The idea is to simply experiment with things: try removing some elements and then check your stats (Google Analytics, sales, messages from clients etc.) to measure the effects.
Eventually, every element on a page should have a clear (measurable) purpose, otherwise it’s just “noise”, throw it out.
It’s obviously easy to go overboard with this: with little experience, you could break a design (from an esthetic or functional point of view), it’s all a subjective process. So whenever possible, try contacting professionals to handle changes in your website design.
9. Upgrade your logo/branding
Your website logo draws a lot of looks, so it obviously needs to be in sync with the rest of the site.
Make sure that your logo has enough contrast with the background color, and that it works well as a monochrome version too. If you have or need a more graphical logo, consider hiring a good designer, it should be the foundation for the rest of your website’s design.
10. Emphasize key elements
After you’ve narrowed down your priorities for a page, you need to put the main focus on at least one important item: you intro message, a featured gallery/slideshow, a recent event or product etc. Whatever’s most important for your visitors to see first.
To simplify this process, imagine you have a close deadline, it helps prioritize. If you were forced to rebuild the site in a week, what would you do? What elements would you keep?
If I simplify the design, how do I then promote all my new galleries, products, posts etc.?
A minimalist design is focused on the user, letting him/her navigate through the site easily. It’s a departure from the old “let-me-show-you-what-I’ve-got” mindset you see on many sites.
When you think about adding something new to a page (like promoting a new photography project/event), consider removing something else to make room for it, or at least think about maintaining the design aesthetic. It’s easy to keep adding stuff, it’s difficult (but also important) to remove them.
Minimalism sounds interesting, but my existing website is such a mess. Where do I start?
Re-read the entire article and get acquainted with all the principles. Awareness is half the battle.
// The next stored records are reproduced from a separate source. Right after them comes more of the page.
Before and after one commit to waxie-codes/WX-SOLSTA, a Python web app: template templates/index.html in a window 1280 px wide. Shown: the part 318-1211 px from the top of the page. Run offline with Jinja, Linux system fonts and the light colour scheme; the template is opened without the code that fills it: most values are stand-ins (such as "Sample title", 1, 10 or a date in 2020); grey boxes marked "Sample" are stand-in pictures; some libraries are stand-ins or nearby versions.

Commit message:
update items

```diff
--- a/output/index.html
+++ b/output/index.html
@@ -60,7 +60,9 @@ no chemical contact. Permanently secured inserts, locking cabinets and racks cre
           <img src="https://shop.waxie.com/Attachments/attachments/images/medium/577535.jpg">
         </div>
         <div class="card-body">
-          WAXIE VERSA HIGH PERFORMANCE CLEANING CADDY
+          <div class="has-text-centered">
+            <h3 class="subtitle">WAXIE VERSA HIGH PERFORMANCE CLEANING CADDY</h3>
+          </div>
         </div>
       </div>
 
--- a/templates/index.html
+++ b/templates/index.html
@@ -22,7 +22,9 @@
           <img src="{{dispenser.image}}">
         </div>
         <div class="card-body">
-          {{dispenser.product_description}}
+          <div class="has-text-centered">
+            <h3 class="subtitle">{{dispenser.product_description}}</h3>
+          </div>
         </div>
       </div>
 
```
Then simply review your site and ask yourself: does this need to be on the page? And try “deconstructing” some of the minimalist website examples above. Learn from them and see what you can incorporate into your own design (empty space, typography, ways to emphasize elements etc.)
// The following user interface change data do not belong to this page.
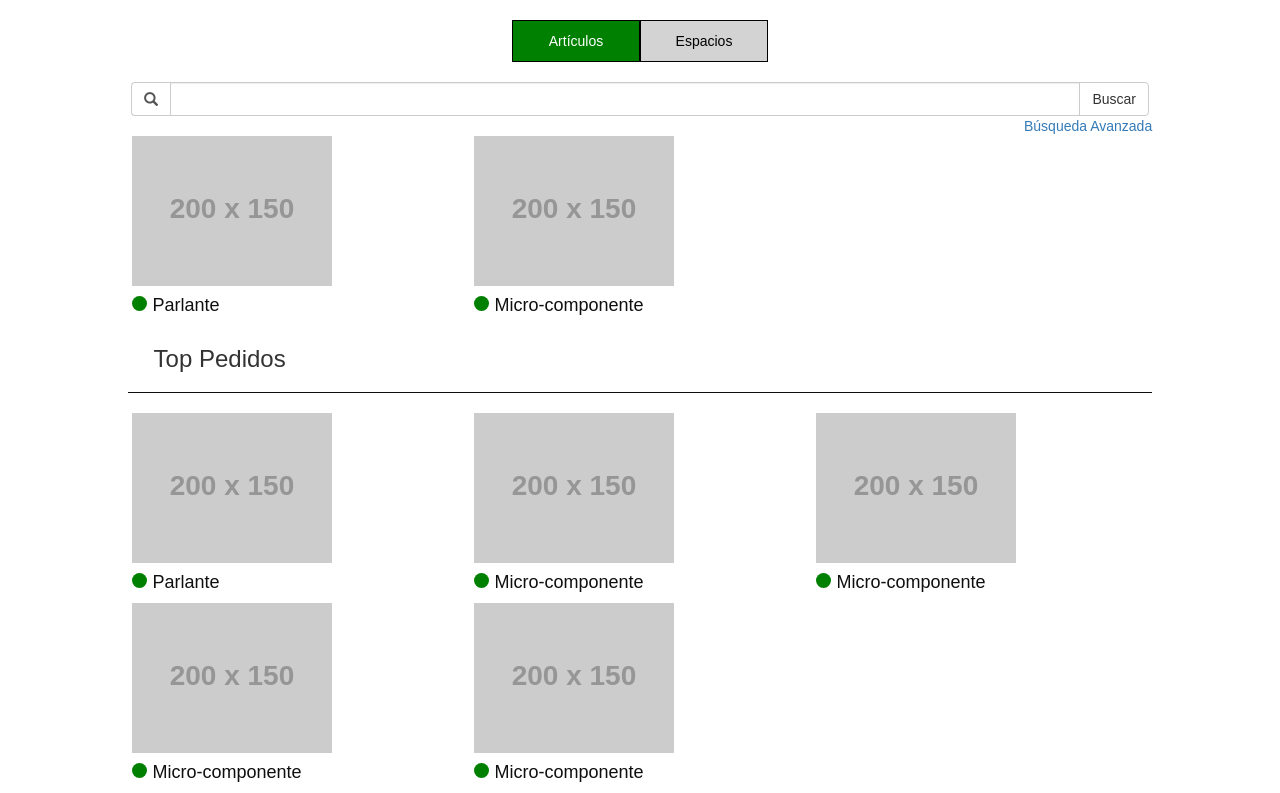
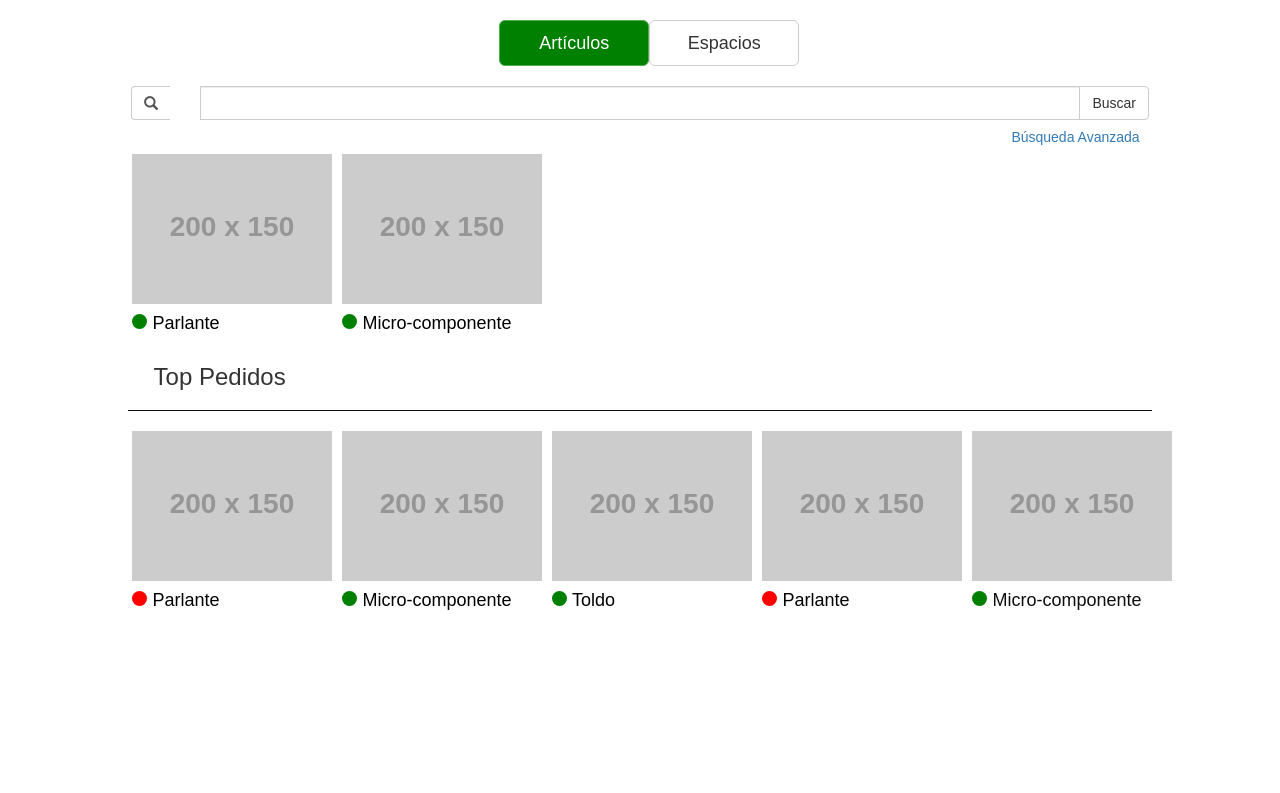
Before and after one commit to DCC-CC4401/2018-1-No-puedo-tengo-tarea-de-ingenieria-de-software-T3, a Django app: template reservasCEI/reservasApp/templates/reservasApp/listaArticulos.html in a window 1280 px wide. Shown: the part 130-923 px from the top of the page. After the commit the page ends 740 px from the top, so only its background shows below. Run offline with Django 3.2, Linux system fonts and the light colour scheme; the template is opened without the code that fills it, so the values that code supplies are empty; grey boxes labelled with a size stand in for pictures from a placeholder-image service; some libraries are stand-ins or nearby versions.

Commit message:
Se agrega ajax desde busqueda simple a busqueda avanzada. Se cambian botones de articulos/espacios.

```diff
--- a/reservasCEI/reservasApp/static/css/main.css
+++ b/reservasCEI/reservasApp/static/css/main.css
@@ -96,6 +96,7 @@ body {
 
 }
 
+
 .searchBar {
     width: 60%;
     float: left;
@@ -133,15 +134,12 @@ body {
     margin-left: 10%;
     width: 80%;
 }
-.col-lg-3{
-    margin-right: 5%;
-    margin-bottom: 0%;
+
+.container {
+    margin-left: 8%;
+    width: 1110px;
 }
 
-.container{
-    margin-left: 8%;
-    margin-bottom: 0%;
-}
 .card-footer {
     color: #0f0f0f;
 }
@@ -154,7 +152,15 @@ body {
     display: inline-block;
 }
 
-.separacion{
+.dot-nodisponible {
+    height: 15px;
+    width: 15px;
+    background-color: red;
+    border-radius: 50%;
+    display: inline-block;
+}
+
+.separacion {
     border-top: 1px solid #0e0c0c;
     border-top-width: 1px;
     border-top-style: solid;
@@ -162,3 +168,73 @@ body {
     width: 80%;
     color: black
 }
+
+.col-lg-3 {
+    width: 200px;
+    margin-right: 10px;
+}
+
+.card {
+}
+
+.portfolio-item {
+}
+
+.container-fluid {
+    width: 400px;
+    margin-left: 78%;
+}
+
+.card-body {
+}
+
+.container-btn {
+    margin-left: 39%;
+    margin-top: 20px;
+    margin-bottom: 20px;
+    width: 300px;
+    shape-margin: ;
+}
+
+.btn-success {
+    background-color: green;
+}
+
+
+.btn-link {
+    margin-left: 78%
+}
+
+.card-footer {
+    width: 200px;
+}
+
+.container-busqAv {
+    margin-left: 60%;
+    margin-right: 2%;
+    height: 70%;
+    background-color: lightgray;
+}
+
+.form-control-1{
+    width: 80%;
+    margin-top: 20px;
+    margin-left: 30px;
+}
+
+.form-group{;
+    height: 59px;
+}
+
+.form-control{
+    margin-left: 30px;
+    width: 50%;
+}
+
+.btn-center{
+    margin-left: 30%;
+    background-color: white;
+    color: black;
+    width: 40%;
+    height: 40px;
+}
--- a/reservasCEI/reservasApp/templates/reservasApp/listaArticulos.html
+++ b/reservasCEI/reservasApp/templates/reservasApp/listaArticulos.html
@@ -5,13 +5,24 @@
 {% block content %}
 
 
-    <br>
+    <div class="container-btn">
+        <div class="btn-group btn-group-justified" role="group" aria-label="...">
 
-    <form method="get" action="listaArticulos"/>
-    <input type="submit" value="Artículos" class="btnSelected"/>
+            <div class="btn-group" role="group">
+                <form method="get" action="articulos">
+                    <button type="submit" formaction="articulos" class="btn btn-success btn-lg">Artículos</button>
+                </form>
+            </div>
 
-    <form method="get" action="listaArticulos"/>
-    <input type="submit" value="Espacios" class="btnUnselected"/>
+            <div class="btn-group" role="group">
+                <form method="get" action="articulos">
+                    <button type="submit" formaction="articulos" class="btn btn-default btn-lg">Espacios</button>
+                </form>
+            </div>
+        </div>
+    </div>
+
+    <div id="busqueda">
 
         <div class="row">
             <div class="col-lg-6">
@@ -25,18 +36,66 @@
                 </div><!-- /input-group -->
             </div><!-- /.col-lg-6 -->
         </div><!-- /.row -->
+        <button type="button" class="btn btn-outline btn-link" onclick="loadDoc()">Búsqueda Avanzada</button>
 
-    <a href="listaArticulos/avanzada" style="margin-left: 80%">Búsqueda Avanzada</a>
+        <div class="container">
+            <div class="col-lg-3 col-md-4 col-sm-6 portfolio-item">
+                <div class="card">
+                    <a href="#"><img class="card-img-top" src="http://placehold.it/200x150" alt=""></a>
+                    <div class="card-body">
+                        <h4 class="card-footer">
+                            <span class="dot-disponible"></span>
+                            <a href="#" style="color: black"> Parlante </a>
+                        </h4>
+
+                    </div>
+                </div>
+            </div>
+
+            <div class="col-lg-3 col-md-4 col-sm-6 portfolio-item">
+                <div class="card">
+                    <a href="#"><img class="card-img-top" src="http://placehold.it/200x150" alt=""></a>
+                    <div class="card-body">
+                        <h4 class="card-footer">
+                            <span class="dot-disponible"></span>
+                            <a href="#" style="color: black"> Micro-componente </a>
+                        </h4>
+                    </div>
+                </div>
+            </div>
+        </div>
+    </div>
+
+    <script language="javascript" type="text/javascript ">
+        function loadDoc() {
+            var xhttp = new XMLHttpRequest();
+            xhttp.onreadystatechange = function () {
+                if (this.readyState == 4 && this.status == 200) {
+                    document.getElementById("busqueda").innerHTML =
+                        this.responseText;
+                }
+            };
+            xhttp.open("GET", "busquedaAvanzada", true);
+            xhttp.send();
+        }
+    </script>
+
+
+
+
+
+    <h3 style="; margin-left: 12%">Top Pedidos</h3>
+    <hr class="separacion"></hr>
 
     <div class="container">
 
         <div class="col-lg-3 col-md-4 col-sm-6 portfolio-item">
-            <div class="card h-100">
+            <div class="card">
                 <a href="#"><img class="card-img-top" src="http://placehold.it/200x150" alt=""></a>
                 <div class="card-body">
                     <h4 class="card-footer">
-                        <span class="dot-disponible"></span>
-                        Parlante
+                        <span class="dot-nodisponible"></span>
+                        <a href="#" style="color: black"> Parlante </a>
                     </h4>
 
                 </div>
@@ -49,38 +108,7 @@
                 <div class="card-body">
                     <h4 class="card-footer">
                         <span class="dot-disponible"></span>
-                        Micro-componente
-                    </h4>
-                </div>
-            </div>
-        </div>
-    </div>
-
-    <h3 style="; margin-left: 12%">Top Pedidos</h3>
-    <hr class="separacion"></hr>
-
-    <div class="container">
-
-        <div class="col-lg-3 col-md-4 col-sm-6 portfolio-item">
-            <div class="card h-100">
-                <a href="#"><img class="card-img-top" src="http://placehold.it/200x150" alt=""></a>
-                <div class="card-body">
-                    <h4 class="card-footer">
-                        <span class="dot-disponible"></span>
-                        Parlante
-                    </h4>
-
-                </div>
-            </div>
-        </div>
-
-        <div class="col-lg-3 col-md-4 col-sm-6 portfolio-item">
-            <div class="card h-100">
-                <a href="#"><img class="card-img-top" src="http://placehold.it/200x150" alt=""></a>
-                <div class="card-body">
-                    <h4 class="card-footer">
-                        <span class="dot-disponible"></span>
-                        Micro-componente
+                        <a href="#" style="color: black"> Micro-componente </a>
                     </h4>
                 </div>
             </div>
@@ -93,7 +121,7 @@
                 <div class="card-body">
                     <h4 class="card-footer">
                         <span class="dot-disponible"></span>
-                        Micro-componente
+                        <a href="#" style="color: black"> Toldo </a>
                     </h4>
                 </div>
             </div>
@@ -105,8 +133,8 @@
                 <a href="#"><img class="card-img-top" src="http://placehold.it/200x150" alt=""></a>
                 <div class="card-body">
                     <h4 class="card-footer">
-                        <span class="dot-disponible"></span>
-                        Micro-componente
+                        <span class="dot-nodisponible"></span>
+                        <a href="#" style="color: black"> Parlante </a>
                     </h4>
                 </div>
             </div>
--- a/reservasCEI/reservasApp/urls.py
+++ b/reservasCEI/reservasApp/urls.py
@@ -5,6 +5,6 @@ from . import views
 urlpatterns = [
     path('', views.index, name='index'),
     path('administrar/pendientes', views.adminPendientes, name='resPend'),
-    path('listaArticulos', views.listaArticulos, name = 'listaArt'),
-    path('listaArticulos/avanzada', views.listArtAvan, name='listArtAvan'),
+    path('articulos', views.listaArticulos, name = 'listaArt'),
+    path('busquedaAvanzada', views.busquedaAvanzada)
 ]
```
Also changed, not shown: reservasCEI/reservasApp/templates/reservasApp/busquedaAvanzada.html (+73 -3 lines), reservasCEI/reservasApp/views.py (+13 -5 lines). Lines whose indentation alone changed are shown as unchanged.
Instead of simplifying my existing work/website, wouldn’t it be better to start with a blank slate? (editing down vs adding up)
Yes, the results are sometimes better when starting from scratch, but it’s often more difficult and time-consuming, so you have to fully commit to it.
I’m now removing things I think are useless. When do I know where to stop? Can I make it “too minimal”?
Yes, there is indeed an invisible line after which the website’s usability suffers. But there’s no simple answer, it comes down to testing, experience, and personal taste.
When deciding what to remove or not, how do I know what will work best with my visitors?
You’re probably lacking some clarity about your target audience.
This article is a great place for you to start defining your photography work and crafting your true message: How to define your target audience & elevator pitch.
Why haven’t you used the expression “less is more” throughout the article?
Nice of you to notice that :-) I don’t like that expression too much:
- It just focuses only on “reduction”. The aim is not just to remove design elements. Minimalist websites are sometimes deceptively simple, but a huge amount of time has been put into the thought process.
- Less is not always more, less is sometimes less. It depends on whether you’re doing it for the right reasons.
- The expression also implies that “more” is always better, but it’s not.
Examples / Inspiration
- [Examples] http://minimalexhibit.com/tag/photography/
- [Examples] http://www.siteinspire.com/websites?categories=109+14
Even if you don’t want to go down on the minimalist path, I hope this articles gave you some ideas on improving your website. At the very least: the mindset of focusing on the essentials and removing the extra stuff. Top photographers have mastered simplicity, and you should too.
What are you thoughts on minimalism? Have you taken any steps in simplifying your photography website?